● **Task requirements**
Go through the data below and return each line containing the word "SessionProvider".

(Modification records)
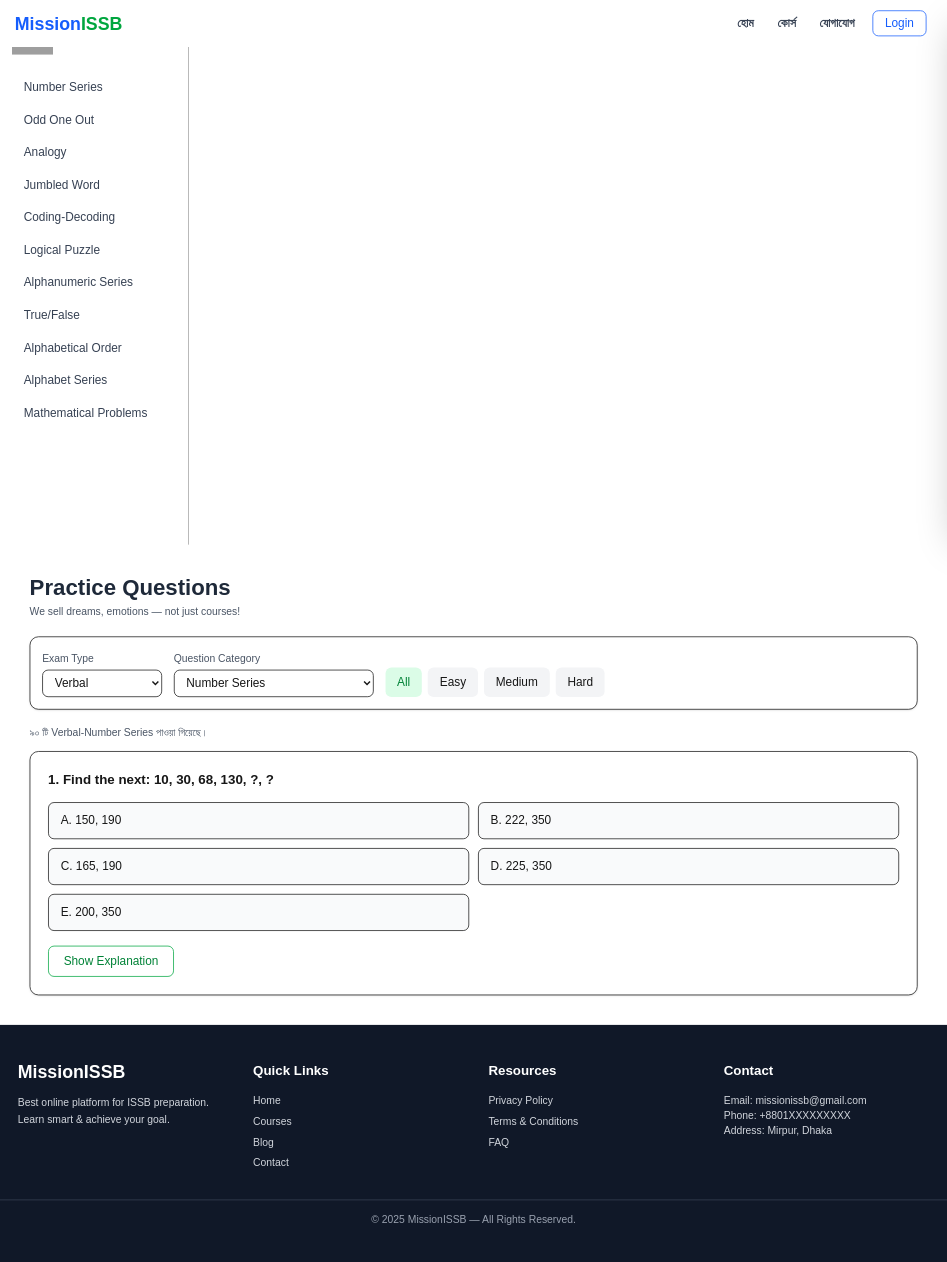
Repository: mdmuhibullahhabib/missionissb
Page: /issb/iq-practice
The author's editor kept a copy of each file at every save. The page is drawn from the files as they stood at one save, then again after the next save.
The browser window is 1280 px wide. The pictures show the whole page, at 74% of full size.
Pictures or frames that could not be fetched are drawn as grey boxes. The page's requests for data from a server got no answer. The project was rebuilt for these pictures with package versions that can differ from the ones it lists, and the page was loaded fresh each time. The framework's server and built-in components were replaced by stand-ins that run in the browser. No one was signed in, and anything a server would have sent is missing. Also part of the build but not shown: next.config.mjs.

Above is the page before, as saved 2025-12-11 23:41:01.

### app/layout.js
import { Geist, Geist_Mono } from 'next/font/google'
import './globals.css'
import Footer from '@/components/shared/Footer'
import Navbar from '@/components/shared/Navbar'
import NextAuthProvider from './providers/NextAuthProvider'
import LayoutWrapper from '@/components/LayoutWrapper'

const geistSans = Geist({
  variable: '--font-geist-sans',
  subsets: ['latin']
})

const geistMono = Geist_Mono({
  variable: '--font-geist-mono',
  subsets: ['latin']
})

export const metadata = {
  title: 'Mission ISSB',
  description: 'Generated by create next app'
}

export default function RootLayout({ children }) {
  return (
    <html lang='en' suppressHydrationWarning={true}>
      <body
        className={`${geistSans.variable} ${geistMono.variable} antialiased`}
      >
        <NextAuthProvider>

                    <LayoutWrapper>{children}</LayoutWrapper>


          {/* <Navbar />

          {children}

          <Footer /> */}
        </NextAuthProvider>
      </body>
    </html>
  )
}

### app/issb/iq-practice/page.jsx
"use client";

import React from 'react'
import AsideMenu from './components/AsideMenu';
import PracticeQuestions from './components/PracticeQuestions';

const IqPracticePage = () => {
  return (
    <div className='mt-4'>
        <AsideMenu/>
        <PracticeQuestions/>
        </div>
  )
}

export default IqPracticePage

### components/shared/Footer.jsx
"use client";
import Link from "next/link";

export default function Footer() {
  return (
    <footer className="bg-gray-900 text-gray-300 py-12">
      <div className="max-w-7xl mx-auto grid grid-cols-1 md:grid-cols-4 gap-10 px-6">

        {/* Column 1 */}
        <div>
          <h2 className="text-2xl font-bold text-white">MissionISSB</h2>
          <p className="mt-3 text-sm leading-6">
            Best online platform for ISSB preparation.
            Learn smart & achieve your goal.
          </p>
        </div>

        {/* Column 2 */}
        <div>
          <h3 className="text-lg font-semibold text-white mb-4">Quick Links</h3>
          <ul className="space-y-2 text-sm">
            <li><Link href="/" className="hover:text-white">Home</Link></li>
            <li><Link href="/courses" className="hover:text-white">Courses</Link></li>
            <li><Link href="/blog" className="hover:text-white">Blog</Link></li>
            <li><Link href="/contact" className="hover:text-white">Contact</Link></li>
          </ul>
        </div>

        {/* Column 3 */}
        <div>
          <h3 className="text-lg font-semibold text-white mb-4">Resources</h3>
          <ul className="space-y-2 text-sm">
            <li><Link href="/privacy" className="hover:text-white">Privacy Policy</Link></li>
            <li><Link href="/terms" className="hover:text-white">Terms & Conditions</Link></li>
            <li><Link href="/faq" className="hover:text-white">FAQ</Link></li>
          </ul>
        </div>

        {/* Column 4 */}
        <div>
          <h3 className="text-lg font-semibold text-white mb-4">Contact</h3>
          <p className="text-sm">Email: missionissb@gmail.com</p>
          <p className="text-sm">Phone: +8801XXXXXXXXX</p>
          <p className="text-sm">Address: Mirpur, Dhaka</p>
        </div>
      </div>

      <div className="mt-10 border-t border-gray-700 pt-4 text-center text-gray-400 text-sm">
        © {new Date().getFullYear()} MissionISSB — All Rights Reserved.
      </div>
    </footer>
  );
}

### components/shared/Navbar.jsx
"use client";
import { useState, useEffect } from "react";
import Link from "next/link";
import { FiMenu, FiX } from "react-icons/fi";
import { useSession } from "next-auth/react";
import { useRouter } from "next/navigation";
import DrawerMenu from "../user/UserDrawerMenu";


// Fake user data
const fakeUser = {
    name: "Muhibullah Habib",
    email: "muhib@example.com",
    avatar: "https://i.pravatar.cc/100?img=11",
    role: "admin",
};

export default function Navbar() {
    const [open, setOpen] = useState(false);
    const [scroll, setScroll] = useState(false);
    const router = useRouter();
        const [drawerOpen, setDrawerOpen] = useState(false);
    const [userDrawerOpen, setUserDrawerOpen] = useState(false);
    const { data: session, status } = useSession();
    console.log(session)
    console.log(status)

    // Scroll detection for shadow effect
    useEffect(() => {
        const handleScroll = () => {
            setScroll(window.scrollY > 10);
        };
        window.addEventListener("scroll", handleScroll);
        return () => window.removeEventListener("scroll", handleScroll);
    }, []);

    const navLinks = [
        { name: "হোম", href: "/" },
        { name: "কোর্স", href: "/courses" },
        { name: "যোগাযোগ", href: "/contact" },
    ];

    // User icon click
    const handleUserClick = () => {
        if (status == "authenticated") {
            setUserDrawerOpen(true);
        } else {
            router.push("/auth");
        }
    };

    return (
        <>
            <nav
                className={`w-full fixed top-0 z-50 transition-all ${scroll ? "bg-white shadow-md" : "bg-white"
                    }`}
            >
                <div className="max-w-7xl mx-auto px-5 py-3 flex justify-between items-center">

                    {/* Logo */}
                    <Link href="/" className="text-2xl font-bold text-blue-600">
                        Mission<span className="text-green-600">ISSB</span>
                    </Link>


                    {/* Auth Buttons */}
                    <div className="hidden items-center md:flex gap-4">
                        {/* Desktop Menu */}
                        <div className="hidden md:flex gap-8">
                            {navLinks.map((link) => (
                                <Link
                                    key={link.name}
                                    href={link.href}
                                    className="text-gray-700 font-semibold hover:text-blue-600 transition font-medium"
                                >
                                    {link.name}
                                </Link>
                            ))}
                        </div>

                        {/* User Icon */}
                        <button
                            onClick={handleUserClick}
                            className="p-2 rounded-full hover:bg-gray-100 transition duration-150"
                        >
                            {status == "authenticated" ? (
                                <img
                                    src={fakeUser?.avatar}
                                    alt="user"
                                    className="h-8 w-8 rounded-full border"
                                />
                            ) : (
                                <Link
                                    href="/auth"
                                    className="px-4 py-2 border border-blue-600 text-blue-600 rounded-lg hover:bg-blue-600 hover:text-white transition"
                                >
                                    Login
                                </Link>
                            )}
                        </button>
                    </div>

                    {/* Mobile Toggle */}
                    <button onClick={() => setOpen(!open)} className="md:hidden text-3xl">
                        {open ? <FiX /> : <FiMenu />}
                    </button>
                </div>

                {/* Mobile Menu */}
                <div
                    className={`md:hidden bg-white fixed top-[64px] left-0 w-full h-screen transition-all duration-300 ${open ? "translate-y-0 opacity-100" : "-translate-y-5 opacity-0 pointer-events-none"
                        }`}
                >
                    <div className="flex flex-col gap-6 px-6 py-6 text-lg">
                        {navLinks.map((link) => (
                            <Link
                                key={link.name}
                                href={link.href}
                                onClick={() => setOpen(false)}
                                className="text-gray-700 hover:text-blue-600"
                            >
                                {link.name}
                            </Link>
                        ))}

                        <hr />

                        <Link
                            href="/auth/login"
                            onClick={() => setOpen(false)}
                            className="text-blue-600 font-semibold"
                        >
                            Login
                        </Link>
                    </div>
                </div>
            </nav>

            <DrawerMenu
                isOpen={userDrawerOpen}
                onClose={() => setUserDrawerOpen(false)}
                // user={user}
            />
        </>
    );
}

### app/providers/NextAuthProvider.jsx
"use client"
import { SessionProvider } from 'next-auth/react'
import React from 'react'

const NextAuthProvider = ({ children }) => {
    return <SessionProvider>{children}</SessionProvider>
}

export default NextAuthProvider;

### components/LayoutWrapper.jsx
"use client";

import { usePathname } from "next/navigation";
import Navbar from "./shared/Navbar";
import Footer from "./shared/Footer";

export default function LayoutWrapper({ children }) {
  const pathname = usePathname();
  const isAdmin = pathname.startsWith("/admin");
  const isAuth = pathname.startsWith("/auth");

  return (
    <>
      {!isAdmin && !isAuth && <Navbar />}

      <main>{children}</main>

      {!isAdmin && !isAuth && <Footer />}
    </>
  );
}

### app/issb/iq-practice/components/AsideMenu.jsx
"use client";

import Link from "next/link";

export default function AsideMenu() {
  const menu = [
    "Number Series",
    "Odd One Out",
    "Analogy",
    "Jumbled Word",
    "Coding-Decoding",
    "Logical Puzzle",
    "Alphanumeric Series",
    "True/False",
    "Alphabetical Order",
    "Alphabet Series",
    "Mathematical Problems",
  ];

  return (
    <aside className="w-full md:w-64 bg-white border-r h-full md:h-screen p-4 overflow-y-auto sticky top-0">
      {/* Logo */}
      <div className="flex items-center gap-3 mb-6">
        <img src="/logo.png" alt="Mission ISSB" className="w-14" />
        <h2 className="text-xl font-bold text-green-900">Mission ISSB</h2>
      </div>

      {/* Menu */}
      <div className="space-y-1">
        {menu.map((item, idx) => (
          <Link
            key={idx}
            href={`/iq-practice/${item.toLowerCase().replace(/\s+/g, "-")}`}
            className="block px-4 py-2 rounded-lg text-gray-700 hover:bg-green-100 hover:text-green-700 transition"
          >
            {item}
          </Link>
        ))}
      </div>
    </aside>
  );
}

### app/issb/iq-practice/components/PracticeQuestions.jsx
"use client";

import { useState } from "react";

export default function PracticeQuestions() {
  const [showExplanation, setShowExplanation] = useState(false);

  return (
    <div className="flex-1 p-4 md:p-10">

      {/* Header */}
      <h1 className="text-3xl font-bold text-gray-800">Practice Questions</h1>
      <p className="text-gray-600 mt-1 text-sm">
        We sell dreams, emotions — not just courses!
      </p>

      {/* Filters */}
      <div className="mt-6 bg-white p-4 rounded-xl shadow-sm border flex flex-col md:flex-row gap-4">
        {/* Exam Type */}
        <div>
          <label className="text-gray-600 text-sm">Exam Type</label>
          <select className="mt-1 border px-3 py-2 rounded-lg w-full">
            <option>Verbal</option>
          </select>
        </div>

        {/* Category */}
        <div>
          <label className="text-gray-600 text-sm">Question Category</label>
          <select className="mt-1 border px-3 py-2 rounded-lg w-full">
            <option>Number Series</option>
          </select>
        </div>

        {/* Difficulty */}
        <div className="flex items-end gap-2">
          <button className="px-4 py-2 rounded-lg bg-green-100 text-green-700 font-medium">
            All
          </button>
          <button className="px-4 py-2 rounded-lg bg-gray-100">Easy</button>
          <button className="px-4 py-2 rounded-lg bg-gray-100">Medium</button>
          <button className="px-4 py-2 rounded-lg bg-gray-100">Hard</button>
        </div>
      </div>

      {/* Count */}
      <p className="mt-5 text-gray-600 text-sm">৯০ টি Verbal-Number Series পাওয়া গিয়েছে।</p>

      {/* Question Card */}
      <div className="mt-4 bg-white border p-6 rounded-xl shadow-sm">
        <h3 className="font-semibold text-lg">
          1. Find the next: 10, 30, 68, 130, ?, ?
        </h3>

        {/* Options */}
        <div className="mt-4 grid grid-cols-1 md:grid-cols-2 gap-3">
          {["150, 190", "222, 350", "165, 190", "225, 350", "200, 350"].map(
            (opt, i) => (
              <div
                key={i}
                className={`px-4 py-3 rounded-lg border bg-gray-50 hover:bg-gray-100 cursor-pointer`}
              >
                {String.fromCharCode(65 + i)}. {opt}
              </div>
            )
          )}
        </div>

        {/* Explanation */}
        <button
          onClick={() => setShowExplanation(!showExplanation)}
          className="mt-5 px-5 py-2 border border-green-600 text-green-700 rounded-lg hover:bg-green-50"
        >
          Show Explanation
        </button>

        {showExplanation && (
          <p className="mt-3 text-gray-700">
            Explanation will go here...
          </p>
        )}
      </div>
    </div>
  );
}

### components/user/UserDrawerMenu.jsx
"use client";

import { FiX, FiUser, FiShoppingBag, FiSettings, FiGrid, FiLogOut } from "react-icons/fi";
import { motion, AnimatePresence } from "framer-motion";
import Image from "next/image";
import { useRouter } from "next/navigation";
import { signOut, useSession } from "next-auth/react";
import Link from "next/link";

export default function DrawerMenu({ isOpen, onClose, user = {} }) {
  const router = useRouter();
  const { data: session, status } = useSession();
  console.log(session)

  const handleNavigate = (path) => {
    onClose();
    router.push(path);
  };

  const handleLogout = async () => {
    // You can replace with your logout logic
    console.log("User logged out");
    onClose();
    await signOut();
  };

  const isAdmin = user?.role === "admin";

  return (
    <>
      {/* Overlay */}
      <AnimatePresence>
        {isOpen && (
          <motion.div
            initial={{ opacity: 0 }}
            animate={{ opacity: 1 }}
            exit={{ opacity: 0 }}
            onClick={onClose}
            className="fixed inset-0 bg-black/30 backdrop-blur-sm z-40 cursor-pointer"
          />
        )}
      </AnimatePresence>

      {/* Drawer */}
      <motion.div
        initial={{ x: "100%" }}
        animate={{ x: isOpen ? 0 : "100%" }}
        exit={{ x: "100%" }}
        transition={{ type: "spring", stiffness: 100, damping: 20 }}
        className="fixed top-0 right-0 h-full w-80 sm:w-96 bg-white shadow-2xl z-50 flex flex-col"
      >
        {/* Header */}
        <div className="flex justify-between items-center p-4 border-b">
          <div className="flex items-center gap-3">
            <Image
              src={user?.photo || "https://i.ibb.co/5j9n3yH/default-avatar.png"}
              width={40}
              height={40}
              alt="User avatar"
              className="rounded-full object-cover"
            />
            <div>
              <p className="font-semibold text-gray-800">
                {user?.name || "Guest User"}
              </p>
              <p className="text-xs text-gray-500">
                {isAdmin ? "Administrator" : "Regular User"}
              </p>
            </div>
          </div>
          <button onClick={onClose} className="text-gray-600 hover:text-red-500">
            <FiX className="h-6 w-6" />
          </button>
        </div>

        {/* Menu Items */}
        <div className="flex-1 overflow-y-auto p-5 space-y-4 text-gray-700">
          <button
            onClick={() => handleNavigate("/profile")}
            className="flex items-center gap-3 w-full p-3 rounded-xl hover:bg-gray-100 transition"
          >
            <FiUser className="text-red-500" />
            <span>My Profile</span>
          </button>

          <Link
            href={"/mycourse"}
            // onClick={() => handleNavigate("/mycourse")}
            className="flex items-center gap-3 w-full p-3 rounded-xl hover:bg-gray-100 transition"
          >
            <FiShoppingBag className="text-red-500" />
            <span>My Courses</span>
          </Link>

          <Link
            href={"/admin/dashboard"}
            // onClick={() => handleNavigate("/mycourse")}
            className="flex items-center gap-3 w-full p-3 rounded-xl hover:bg-gray-100 transition"
          >
            <FiShoppingBag className="text-red-500" />
            <span>Admin Dashboard</span>
          </Link>

          {isAdmin && (
            <button
              onClick={() => handleNavigate("/admin/dashboard")}
              className="flex items-center gap-3 w-full p-3 rounded-xl hover:bg-gray-100 transition"
            >
              <FiGrid className="text-red-500" />
              <span>Admin Dashboard</span>
            </button>
          )}
        </div>

        {/* Footer */}
        <div className="border-t p-4">
          <button
            onClick={handleLogout}
            className="flex items-center justify-center gap-2 w-full py-2 bg-red-600 text-white font-medium rounded-xl hover:bg-red-700 transition"
          >
            <FiLogOut />
            Logout
          </button>
        </div>
      </motion.div>
    </>
  );
}

Loaded but not shown: app/globals.css (common file)

After the next save:
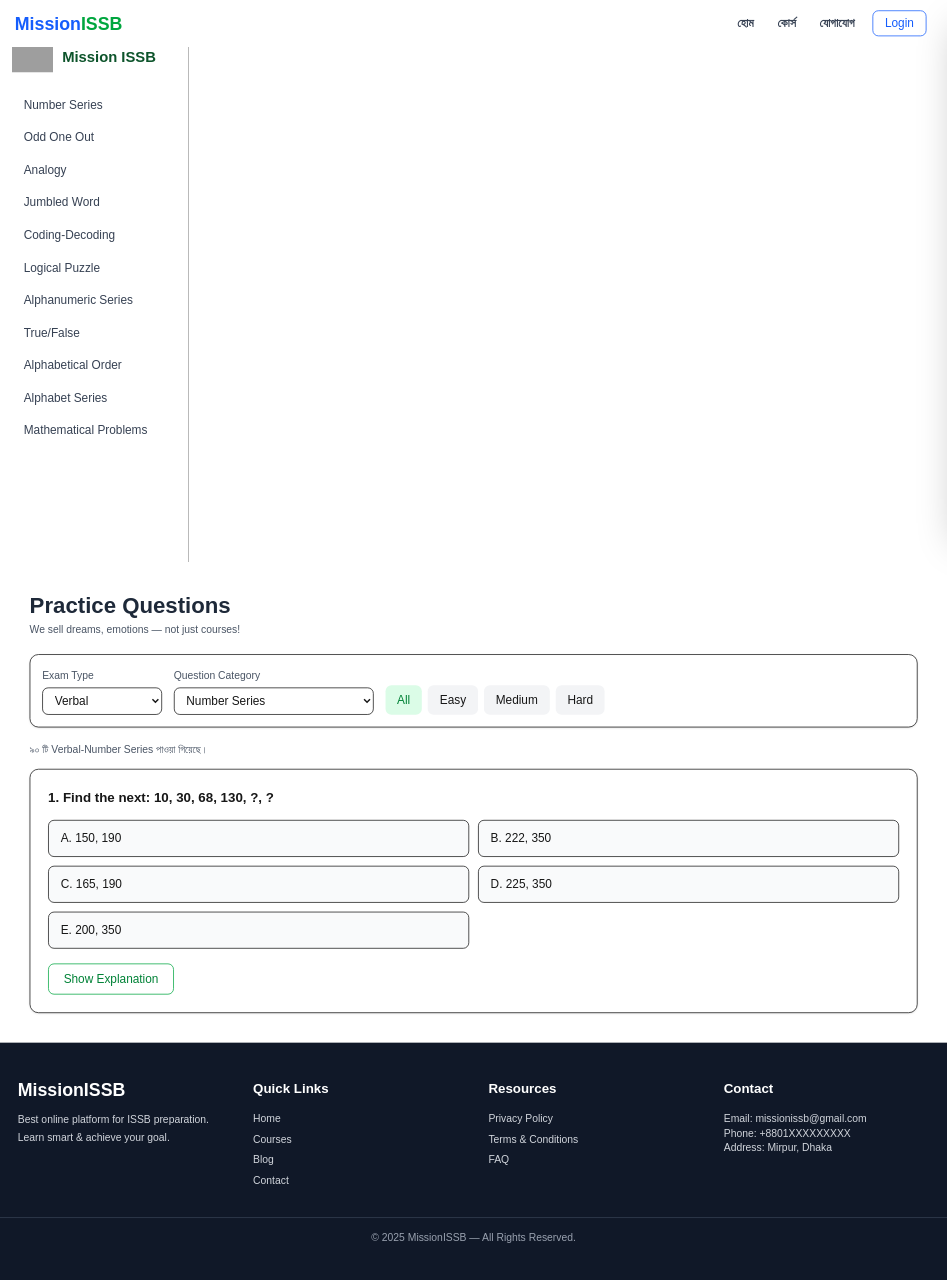
Saved 11 s later.
--- a/app/issb/iq-practice/page.jsx
+++ b/app/issb/iq-practice/page.jsx
@@ -6,7 +6,7 @@ import PracticeQuestions from './components/PracticeQuestions';
 
 const IqPracticePage = () => {
   return (
-    <div className='mt-4'>
+    <div className='mt-10'>
         <AsideMenu/>
         <PracticeQuestions/>
         </div>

● **Result**
import { SessionProvider } from 'next-auth/react'
    return <SessionProvider>{children}</SessionProvider>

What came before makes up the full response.